One of the very first things I do once I have a magazine assignment, is put together a shot list based upon the research that I have done for the article. This shot list is basically the images that I think will best visually aid the story that I am working on. When you offer a magazine a story package, that is – both photographs and text – you want both parts of this package to be equally compelling and to complement each other. Not only are you telling a story with words, but you are also telling a story with photographs.
There is no limit to the specifics of how detailed a shot list can be. When the Discovery Channel sent a film crew out to capture white sharks breaching off the coast of South Africa as they attacked seals, they did not simply want their crew to capture a few breaches and come home. This would have been easy. A week’s worth of filming and the crew would have had over a hundred breaches to choose from. The film crew however, spent something like three months aboard that boat trying to capture the specific footage that they needed for the show.
If you sign up for photo needs lists, you will get an idea of this first hand. You will sometimes see requests for something as specific as “mature bull elephant facing camera with land rover facing the elephant at sunset. There needs to be a female photographer set up on top of the truck with tripod and large telephoto lens facing the elephant with an African driver. The elephant should appear to be charging towards the truck and dust is kicked up in the air behind it.” Now that is specific!

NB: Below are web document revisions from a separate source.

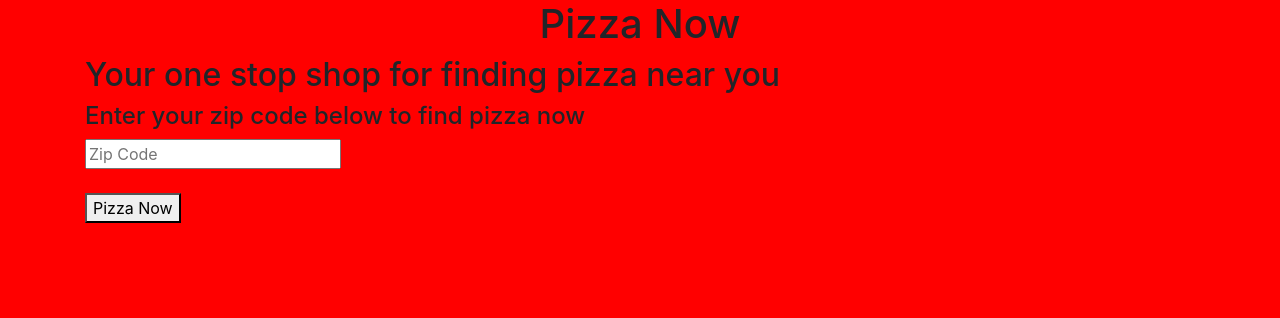
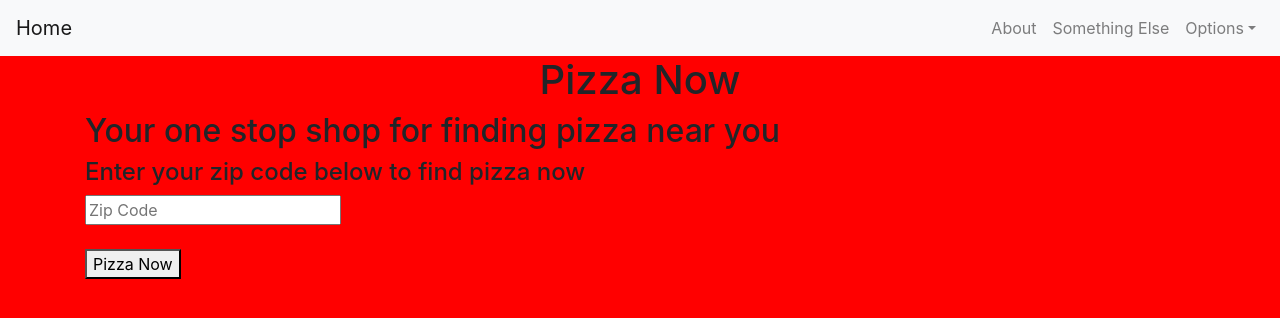
Before and after one commit to Brock-Gibson/Pizza-Now, a React (Create React App) app: page / in a window 1280 px wide. Shown: the top 318 px of the page. Built offline with nearby package versions, Linux system fonts and the light colour scheme.

Commit message:
Added bare-bones Navbar

```diff
--- a/package.json
+++ b/package.json
@@ -7,8 +7,8 @@
     "bootstrap": "^4.1.3",
     "jquery": "^3.3.1",
     "popper.js": "^1.14.5",
-    "react": "^16.6.1",
-    "react-dom": "^16.6.1",
+    "react": "^16.6.3",
+    "react-dom": "^16.6.3",
     "react-router-dom": "^4.3.1",
     "react-scripts": "2.1.1",
     "reactstrap": "^6.5.0"
--- a/src/App.js
+++ b/src/App.js
@@ -3,6 +3,7 @@ import { BrowserRouter as Router, Route, Link } from "react-router-dom";
 import axios from "axios";
 import Map from "./Map";
 import "./App.css";
+import Header from "./Header.jsx";
 
 class App extends React.Component {
   constructor() {
@@ -58,6 +59,7 @@ class App extends React.Component {
     const { haveData, fetching, data } = this.state;
     return (
       <React.Fragment>
+        <React.Fragment><Header/></React.Fragment>
         <div className="container">
           <h1 className="text-center">Pizza Now</h1>
           <h2>Your one stop shop for finding pizza near you</h2>
--- /dev/null
+++ b/src/Header.jsx
@@ -0,0 +1,66 @@
+import React from 'react';
+import {
+  Collapse,
+  Navbar,
+  NavbarToggler,
+  NavbarBrand,
+  Nav,
+  NavItem,
+  NavLink,
+  UncontrolledDropdown,
+  DropdownToggle,
+  DropdownMenu,
+  DropdownItem } from 'reactstrap';
+
+export default class Header extends React.Component {
+  constructor(props) {
+    super(props);
+
+    this.toggle = this.toggle.bind(this);
+    this.state = {
+      isOpen: false
+    };
+  }
+  toggle() {
+    this.setState({
+      isOpen: !this.state.isOpen
+    });
+  }
+  render() {
+    return (
+      <div>
+        <Navbar color="light" light expand="md">
+          <NavbarBrand href="/">Home</NavbarBrand>
+          <NavbarToggler onClick={this.toggle} />
+          <Collapse isOpen={this.state.isOpen} navbar>
+            <Nav className="ml-auto" navbar>
+              <NavItem>
+                <NavLink href="/">About</NavLink>
+              </NavItem>
+              <NavItem>
+                <NavLink href="/">Something Else</NavLink>
+              </NavItem>
+              <UncontrolledDropdown nav inNavbar>
+                <DropdownToggle nav caret>
+                  Options
+                </DropdownToggle>
+                <DropdownMenu right>
+                  <DropdownItem>
+                    Option 1
+                  </DropdownItem>
+                  <DropdownItem>
+                    Option 2
+                  </DropdownItem>
+                  <DropdownItem divider />
+                  <DropdownItem>
+                    Reset
+                  </DropdownItem>
+                </DropdownMenu>
+              </UncontrolledDropdown>
+            </Nav>
+          </Collapse>
+        </Navbar>
+      </div>
+    );
+  }
+}
--- a/src/index.js
+++ b/src/index.js
@@ -4,6 +4,7 @@ import App from "./App";
 import * as serviceWorker from "./serviceWorker";
 import "bootstrap";
 import "bootstrap/dist/css/bootstrap.min.css";
+import { Button } from 'reactstrap';
 
 ReactDOM.render(<App />, document.getElementById("root"));
 
```
Also changed, not shown: 1 other file (tests, documents, lock files or other folders).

For me, the image that accompanies the blog post was one that I have on my shot list for the story. I wanted an adult pileated woodpecker perched vertically on the side of the tree at the nesting cavity, head leaning in to feed the chicks, and the tail exaggeratedly braced into the side of the tree. So after two weeks of working this nest from a blind, everything lined up just right. One problem though. 15 seconds before I tripped the shutter on this, I lost my beautiful early morning side light to a bank of clouds that rolled in.
So why would I need an image so specific? Well, there are several different reasons. First has a lot to do with the angle of the tree and background limb. With the bird leaning into the cavity, this creates a curved figure that helps to anchor the composition when juxtaposed with the very distinct angles of the tree and limb that both lead off to the left. This sort of posture helps to hold everything in place. Second, I wanted the image to be obvious that the bird is leaning in to care for its unfeathered young. Third, I wanted a big emphasis on the tail.

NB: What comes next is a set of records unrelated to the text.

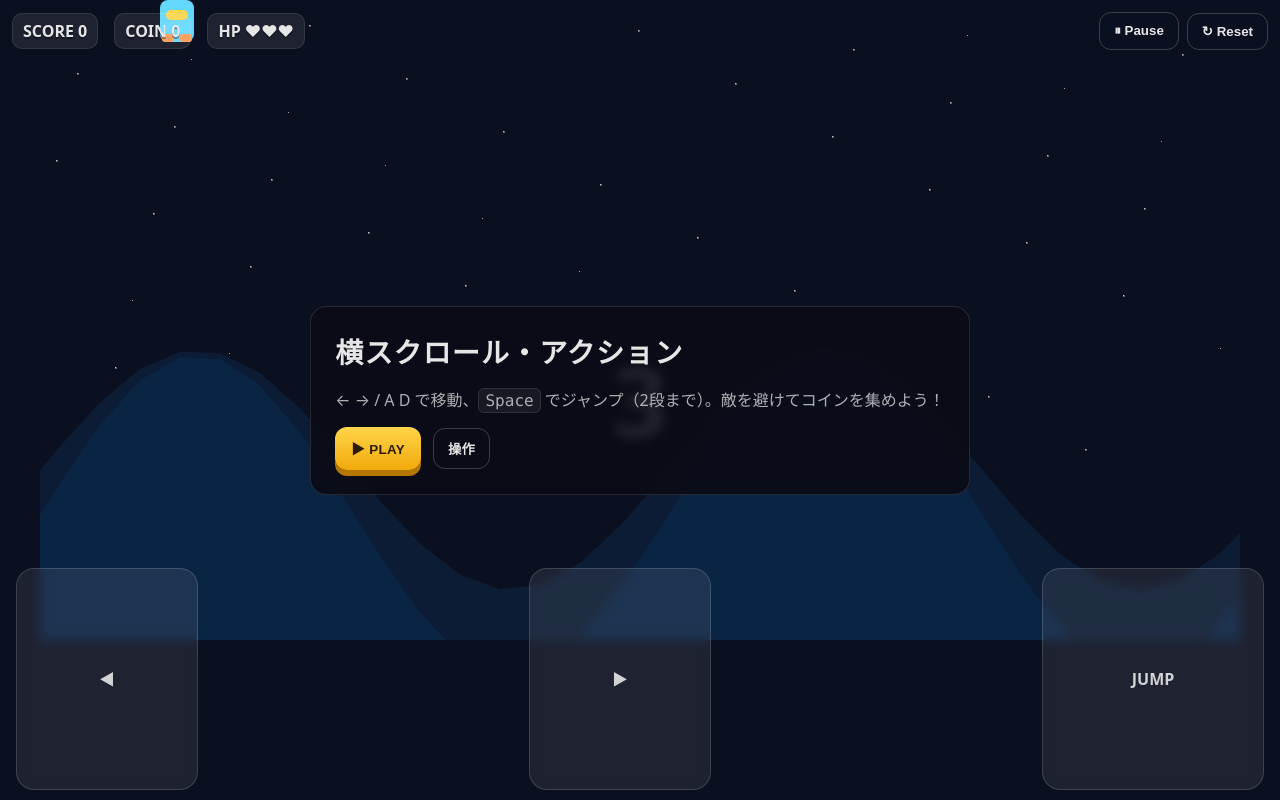
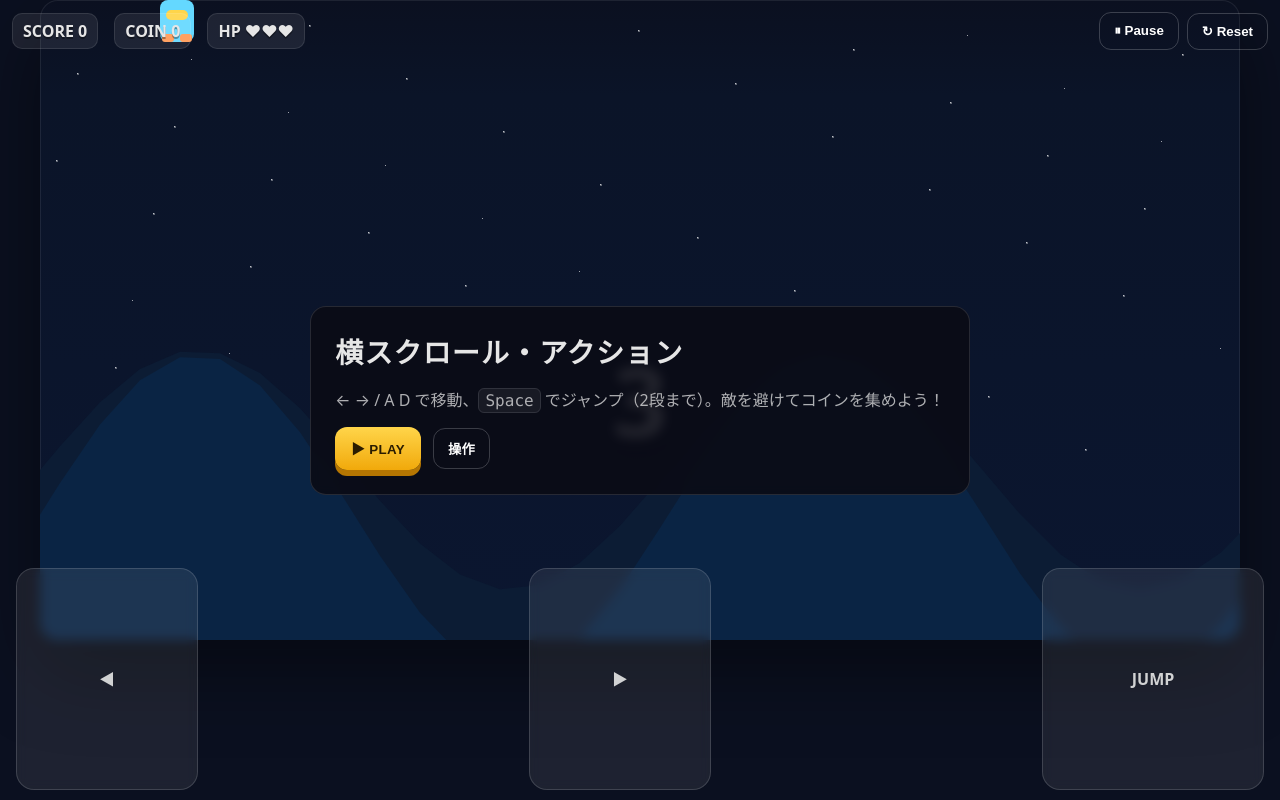
Before and after one commit to resotas/action, a plain HTML site: page index.html in a window 1280 px wide. Drawn offline with Linux system fonts and the light colour scheme.

Commit message:
no message

```diff
--- a/index.html
+++ b/index.html
@@ -16,7 +16,7 @@
     .hud { display:flex; gap:16px; font-weight:700; text-shadow:0 2px 0 rgba(0,0,0,.35); }
     .chip { background:rgba(255,255,255,.08); border:1px solid rgba(255,255,255,.1); padding:6px 10px; border-radius:10px; }
 
-    canvas { $1 touch-action:none; }
+    canvas { width:min(100vw, 1200px); height:min(100vh - var(--controlArea), 700px); border-radius:18px; box-shadow:0 30px 80px rgba(0,0,0,.45), inset 0 0 0 1px rgba(255,255,255,.08); background:linear-gradient(#0b1020,#0b1428 15%, #0b1630); touch-action:none; }
 
     /* 画面下のコントローラーは Canvas の外側（下）に配置し、ゲームの当たり判定に関与しない */
     #buttons { position:fixed; left:0; right:0; bottom:0; display:flex; justify-content:space-between; padding:10px 16px; gap:8px; pointer-events:none; z-index:4; }
@@ -38,7 +38,7 @@
     .row { display:flex; gap:12px; flex-wrap:wrap; align-items:center; }
     button.primary { pointer-events:auto; appearance:none; border:none; border-radius:12px; padding:12px 16px; font-weight:800; letter-spacing:.03em; background:linear-gradient(180deg, var(--accent), #f1a90b); color:#2b1c00; box-shadow:0 6px 0 #b57602; cursor:pointer; }
     button.primary:active { transform: translateY(2px); box-shadow:0 4px 0 #b57602; }
-    button.ghost { pointer-events:auto; background:transparent; border:1px solid rgba(255,255,255,.2); color:var(--fg); border-radius:12px; padding:10px 14px; font-weight:700; cursor:pointer; }
+    button.ghost { pointer-events:auto; background:transparent; border:1px solid rgba(255,255,255,.2); color:#fff; border-radius:12px; padding:10px 14px; font-weight:700; cursor:pointer; }
     .kbd { font-family: ui-monospace, SFMono-Regular, Menlo, monospace; background:rgba(255,255,255,.08); padding:2px 6px; border-radius:6px; border:1px solid rgba(255,255,255,.15); }
 
     /* カウントダウンの視認性 */
```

The reason that the tail is so important is that this thing is what sets woodpeckers apart from the rest of the avian world in their ability to forage in a vertically. Out of the roughly 10,500 different species of birds on Earth, less than 100 outside of the woodpecker family can effectively perch on a vertical object. Of all the birds that can do this, the woodpeckers are the champions at it primarily because of this highly modified tail that works to in conjunction with the feet to create a stable tripod.
Birds that are able to perch and maneuver on a vertical surface tend to keep their bodies plastered against the tree much like a rock climber does everything he or she can do to keep their bodies as tight to the rock face as possible. Woodpeckers however need to be able to lean back away from the tree to chisel into the wood or peel bark. Most other birds would tip over and fall off if they tried such a feat. For a woodpecker however, this is made possible because of its modified tail that braces against the tree.
Shot lists like this are not only useful for magazine assignments and projects that you are working on, they are also a great thing to put together before any photography trip. Do you research beforehand. Know exactly what the opportunities will be where you are going and develop a list of photographic ideas that you would like to accomplish while there. This will keep you on track and shooting towards a goal instead of aimlessly photographing an area. There is absolutely nothing wrong with impromptu shots and most of my favorite photographs have been evanescent moments that I had no way of planning for or knowing would happen. With that said though, have a solid idea of what I wanted and what I needed to do to make it happen helped me be in the right place at the right time for those evanescent moments.